I continued to play the Tony Hawk skateboarding series for as long as I could handle it. I remember that I rented Tony Hawk’s Pro Skater 2 often, but I never owned the game. When the GameCube came out and I saw Tony Hawk’s Pro Skater 3, I knew I had to have that game. The third game was easily the best in the series based on graphics, music, and crazy level designs. Since I did not own many GameCube games, I played this third installment non-stop (along with Super Smash Bros. Melee).
The Abysmal Fall
After Tony Hawk’s Pro Skater 3, I lost interest in the series. I must have been in high school around the time they released the next few Tony Hawk games, but I thought they were all rehashed from the older ones. I did rent Tony Hawk’s Project 8 and perfected that game, as I did other Tony Hawk games, but it was not as fun. It felt bland with nothing new added to the series. When Tony Hawk: Shred released, I knew the skateboarding genre for video games was over. Who wanted to do fake tricks on a skateboard controller? Not only that, but a new competitor with superb controls, Skate, was on the market (which was fun, but still not the same). It would be years until I played another skateboarding game.

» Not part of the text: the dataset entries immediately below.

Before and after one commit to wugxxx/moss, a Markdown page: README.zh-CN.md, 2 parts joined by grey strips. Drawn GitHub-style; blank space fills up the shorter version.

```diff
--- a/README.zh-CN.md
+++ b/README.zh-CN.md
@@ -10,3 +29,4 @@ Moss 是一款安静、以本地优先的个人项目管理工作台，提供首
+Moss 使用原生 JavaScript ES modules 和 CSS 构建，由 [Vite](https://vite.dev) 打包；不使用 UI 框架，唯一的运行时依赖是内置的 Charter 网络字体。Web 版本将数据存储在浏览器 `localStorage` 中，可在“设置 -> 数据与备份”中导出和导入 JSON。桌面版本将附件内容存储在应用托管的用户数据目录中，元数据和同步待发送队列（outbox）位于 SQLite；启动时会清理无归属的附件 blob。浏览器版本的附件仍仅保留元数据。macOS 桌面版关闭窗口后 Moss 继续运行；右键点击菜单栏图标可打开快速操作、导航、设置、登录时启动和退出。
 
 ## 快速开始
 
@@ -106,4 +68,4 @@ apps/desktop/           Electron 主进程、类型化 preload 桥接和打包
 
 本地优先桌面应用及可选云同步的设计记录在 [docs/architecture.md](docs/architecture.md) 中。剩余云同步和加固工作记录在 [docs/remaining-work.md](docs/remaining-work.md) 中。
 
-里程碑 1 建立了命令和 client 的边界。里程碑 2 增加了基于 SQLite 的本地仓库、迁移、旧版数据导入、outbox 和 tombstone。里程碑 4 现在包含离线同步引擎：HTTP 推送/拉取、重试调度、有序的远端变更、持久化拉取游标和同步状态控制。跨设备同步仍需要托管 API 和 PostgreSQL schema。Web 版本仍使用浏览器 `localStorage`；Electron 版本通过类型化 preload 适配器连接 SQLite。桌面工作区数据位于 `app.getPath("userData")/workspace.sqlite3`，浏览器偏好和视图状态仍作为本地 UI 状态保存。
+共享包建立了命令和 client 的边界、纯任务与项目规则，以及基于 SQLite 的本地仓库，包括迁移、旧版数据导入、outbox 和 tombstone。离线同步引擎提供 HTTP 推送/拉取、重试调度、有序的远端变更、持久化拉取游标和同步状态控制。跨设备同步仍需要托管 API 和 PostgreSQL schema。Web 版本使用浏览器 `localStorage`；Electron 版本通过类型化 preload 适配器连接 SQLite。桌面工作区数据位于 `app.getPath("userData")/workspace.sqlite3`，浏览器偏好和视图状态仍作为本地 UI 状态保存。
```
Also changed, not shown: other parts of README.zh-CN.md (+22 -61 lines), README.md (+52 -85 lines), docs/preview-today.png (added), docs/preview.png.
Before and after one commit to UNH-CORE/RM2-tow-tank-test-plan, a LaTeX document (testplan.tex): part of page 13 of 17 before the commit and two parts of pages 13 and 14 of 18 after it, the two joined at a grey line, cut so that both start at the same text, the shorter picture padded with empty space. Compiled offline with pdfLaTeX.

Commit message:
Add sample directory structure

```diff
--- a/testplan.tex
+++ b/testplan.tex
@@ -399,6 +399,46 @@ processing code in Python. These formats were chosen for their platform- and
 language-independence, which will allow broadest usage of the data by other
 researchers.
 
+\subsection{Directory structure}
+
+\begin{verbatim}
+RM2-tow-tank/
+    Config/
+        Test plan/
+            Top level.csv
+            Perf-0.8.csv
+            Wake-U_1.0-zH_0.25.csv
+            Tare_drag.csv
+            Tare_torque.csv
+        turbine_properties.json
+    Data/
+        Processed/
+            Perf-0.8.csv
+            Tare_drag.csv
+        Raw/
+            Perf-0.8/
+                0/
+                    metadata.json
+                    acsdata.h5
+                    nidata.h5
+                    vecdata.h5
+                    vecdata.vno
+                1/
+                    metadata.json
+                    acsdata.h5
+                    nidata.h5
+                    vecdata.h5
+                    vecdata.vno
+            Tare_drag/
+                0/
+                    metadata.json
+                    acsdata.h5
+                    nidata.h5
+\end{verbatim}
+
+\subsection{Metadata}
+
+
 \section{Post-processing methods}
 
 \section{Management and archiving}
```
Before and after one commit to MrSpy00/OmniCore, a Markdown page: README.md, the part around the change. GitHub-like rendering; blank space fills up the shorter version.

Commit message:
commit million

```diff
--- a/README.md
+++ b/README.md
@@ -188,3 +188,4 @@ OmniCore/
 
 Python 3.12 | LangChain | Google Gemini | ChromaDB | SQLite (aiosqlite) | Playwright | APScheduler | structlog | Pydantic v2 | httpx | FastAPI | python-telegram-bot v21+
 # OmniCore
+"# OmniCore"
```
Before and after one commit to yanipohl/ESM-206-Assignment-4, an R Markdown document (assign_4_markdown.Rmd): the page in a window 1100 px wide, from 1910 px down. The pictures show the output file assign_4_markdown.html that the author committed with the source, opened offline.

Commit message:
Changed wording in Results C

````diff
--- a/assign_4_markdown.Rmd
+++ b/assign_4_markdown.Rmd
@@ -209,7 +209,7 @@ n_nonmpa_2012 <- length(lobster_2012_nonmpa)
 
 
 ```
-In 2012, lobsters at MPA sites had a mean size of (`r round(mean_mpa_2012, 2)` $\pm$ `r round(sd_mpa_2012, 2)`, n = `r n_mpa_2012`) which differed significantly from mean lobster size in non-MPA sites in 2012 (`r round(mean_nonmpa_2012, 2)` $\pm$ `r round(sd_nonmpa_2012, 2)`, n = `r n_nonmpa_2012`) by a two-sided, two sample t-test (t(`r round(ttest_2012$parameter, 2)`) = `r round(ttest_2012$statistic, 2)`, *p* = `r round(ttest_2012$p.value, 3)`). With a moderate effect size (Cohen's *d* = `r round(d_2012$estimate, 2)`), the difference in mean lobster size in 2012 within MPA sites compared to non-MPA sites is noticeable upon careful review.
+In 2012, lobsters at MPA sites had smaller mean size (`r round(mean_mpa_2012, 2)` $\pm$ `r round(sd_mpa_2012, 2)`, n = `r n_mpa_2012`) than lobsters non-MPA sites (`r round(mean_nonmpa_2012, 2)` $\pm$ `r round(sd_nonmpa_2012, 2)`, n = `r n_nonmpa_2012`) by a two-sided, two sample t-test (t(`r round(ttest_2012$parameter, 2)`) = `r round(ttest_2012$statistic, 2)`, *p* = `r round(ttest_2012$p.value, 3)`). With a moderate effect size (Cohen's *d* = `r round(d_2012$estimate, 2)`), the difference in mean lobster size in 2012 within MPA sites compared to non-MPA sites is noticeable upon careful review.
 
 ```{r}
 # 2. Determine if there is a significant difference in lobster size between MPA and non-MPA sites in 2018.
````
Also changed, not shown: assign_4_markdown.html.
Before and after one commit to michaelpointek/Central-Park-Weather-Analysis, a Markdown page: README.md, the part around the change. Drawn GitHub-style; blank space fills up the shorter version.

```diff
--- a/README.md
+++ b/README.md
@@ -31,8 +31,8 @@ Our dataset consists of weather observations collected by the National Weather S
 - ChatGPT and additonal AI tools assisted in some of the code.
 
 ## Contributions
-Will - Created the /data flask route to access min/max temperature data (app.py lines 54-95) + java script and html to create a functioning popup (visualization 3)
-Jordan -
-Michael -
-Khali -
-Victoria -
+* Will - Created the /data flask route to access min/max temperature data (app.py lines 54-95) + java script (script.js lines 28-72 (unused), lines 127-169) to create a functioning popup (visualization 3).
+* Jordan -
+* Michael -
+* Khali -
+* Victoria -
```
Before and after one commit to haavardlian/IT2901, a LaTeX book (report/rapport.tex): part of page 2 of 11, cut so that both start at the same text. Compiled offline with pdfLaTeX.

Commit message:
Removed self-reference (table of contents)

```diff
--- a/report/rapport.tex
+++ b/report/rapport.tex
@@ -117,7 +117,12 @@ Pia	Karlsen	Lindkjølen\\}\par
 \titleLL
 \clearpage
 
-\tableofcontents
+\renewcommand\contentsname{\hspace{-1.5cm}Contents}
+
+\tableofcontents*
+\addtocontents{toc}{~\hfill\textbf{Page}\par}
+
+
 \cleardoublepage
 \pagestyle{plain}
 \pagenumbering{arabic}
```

The Eternal Rise
Back in 2014, I gave OlliOlli a try. The tutorials were simple enough, but the game did not make a big enough impression to keep me interested. Skip to 2015. I am looking through my Steam library and found OlliOlli once again. After I started the game up, I learned how to fully comprehend this amazing indie skateboarding game.
OlliOlli is like the brilliant lovechild of Tony Hawk’s Pro Skater and a 2D platformer. Its fast-paced gameplay has 27 unique tricks and 11 smooth grinds. The developer, Roll7, created a game that surprised everyone, and it gave those who loved the Tony Hawk series hope for the future of skateboarding games.
The difference with this game compared to other skateboarding games is the fact that you must click a button when you land. If you land sloppy, you get less points and the combo is broken. The point of the game is to get through each level with a high score while completing the challenges. It sounds simple enough, and that is what makes this game work.
The levels get harder the longer you play. You may see three flights of stairs and a few grinding posts in the first levels, but by the end, you will find neon spikes, grindable helicopters, and random beachgoers impeding your progress. By the last levels, the chaos may be too much for some, but your confidence will build as you progress through the game. One tip that I did not find out until the end of the game is that when you are about to grind, you need to hit the same button as if you land to get an even bigger score and faster grind.
The Reputable Future
Roll7 is hard at work making OlliOlli 2. This is one of my most anticipated indie games since I want to see what new features crazy level designs they might have. Word is that Tony Hawk is working on another game for consoles, which has me pretty excited as well. Skateboarding games have provided a ton of entertainment for me and I hope that the new generation of gamers can appreciate skateboarding like I do, thanks to the Tony Hawk’s Pro Skater series.